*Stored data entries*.
◇ ◇ ◇ ◇ ◇ ◇ ◇

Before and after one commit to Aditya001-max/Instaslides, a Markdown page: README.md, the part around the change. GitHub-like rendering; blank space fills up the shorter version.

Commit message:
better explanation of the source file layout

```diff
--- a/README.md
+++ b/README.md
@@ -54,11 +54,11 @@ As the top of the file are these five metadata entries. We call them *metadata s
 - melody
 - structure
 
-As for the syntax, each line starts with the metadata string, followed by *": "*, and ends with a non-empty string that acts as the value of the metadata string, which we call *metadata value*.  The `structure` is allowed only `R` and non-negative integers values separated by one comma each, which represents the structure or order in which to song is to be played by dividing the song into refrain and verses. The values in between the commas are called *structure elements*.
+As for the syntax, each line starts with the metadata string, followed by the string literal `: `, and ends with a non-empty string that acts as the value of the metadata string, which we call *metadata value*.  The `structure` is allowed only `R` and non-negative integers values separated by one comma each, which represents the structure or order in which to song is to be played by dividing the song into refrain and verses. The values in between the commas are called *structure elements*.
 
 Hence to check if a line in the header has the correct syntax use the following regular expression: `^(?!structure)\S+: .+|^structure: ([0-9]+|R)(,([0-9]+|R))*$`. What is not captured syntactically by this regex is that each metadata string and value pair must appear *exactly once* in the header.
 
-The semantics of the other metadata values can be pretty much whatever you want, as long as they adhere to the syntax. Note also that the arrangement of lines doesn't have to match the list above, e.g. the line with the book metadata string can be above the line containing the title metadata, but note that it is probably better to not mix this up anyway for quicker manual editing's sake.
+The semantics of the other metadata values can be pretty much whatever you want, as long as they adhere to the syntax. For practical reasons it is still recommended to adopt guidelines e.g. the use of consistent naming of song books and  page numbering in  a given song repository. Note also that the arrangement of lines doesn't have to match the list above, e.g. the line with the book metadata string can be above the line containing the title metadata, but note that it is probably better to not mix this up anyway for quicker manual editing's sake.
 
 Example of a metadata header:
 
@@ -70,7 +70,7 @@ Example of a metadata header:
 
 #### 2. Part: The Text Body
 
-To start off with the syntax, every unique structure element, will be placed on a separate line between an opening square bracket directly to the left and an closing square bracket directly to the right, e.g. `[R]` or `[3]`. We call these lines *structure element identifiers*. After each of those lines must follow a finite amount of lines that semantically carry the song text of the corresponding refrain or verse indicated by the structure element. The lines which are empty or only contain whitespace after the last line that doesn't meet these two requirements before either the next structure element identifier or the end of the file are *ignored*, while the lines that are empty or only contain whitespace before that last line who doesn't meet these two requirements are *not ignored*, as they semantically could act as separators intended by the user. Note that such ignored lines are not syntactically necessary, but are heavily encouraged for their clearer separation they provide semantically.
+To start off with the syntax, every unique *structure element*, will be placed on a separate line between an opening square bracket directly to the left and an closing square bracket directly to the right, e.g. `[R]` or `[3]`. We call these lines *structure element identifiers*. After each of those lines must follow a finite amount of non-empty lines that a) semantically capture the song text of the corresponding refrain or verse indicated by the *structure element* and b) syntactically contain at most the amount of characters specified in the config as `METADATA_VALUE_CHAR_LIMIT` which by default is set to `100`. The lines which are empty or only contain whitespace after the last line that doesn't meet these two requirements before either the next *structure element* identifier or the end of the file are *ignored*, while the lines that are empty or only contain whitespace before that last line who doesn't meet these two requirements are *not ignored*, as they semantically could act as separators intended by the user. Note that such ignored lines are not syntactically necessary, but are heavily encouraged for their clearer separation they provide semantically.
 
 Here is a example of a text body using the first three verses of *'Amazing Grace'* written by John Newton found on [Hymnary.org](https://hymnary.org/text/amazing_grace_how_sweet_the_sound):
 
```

◇ ◇ ◇ ◇ ◇ ◇ ◇

*Task*. Which lines in the records above include the word "header"? Copy them out.

*Solution to this problem*.
 Hence to check if a line in the header has the correct syntax use the following regular expression: `^(?!structure)\S+: .+|^structure: ([0-9]+|R)(,([0-9]+|R))*$`. What is not captured syntactically by this regex is that each metadata string and value pair must appear *exactly once* in the header.
 Example of a metadata header:
@@ -70,7 +70,7 @@ Example of a metadata header:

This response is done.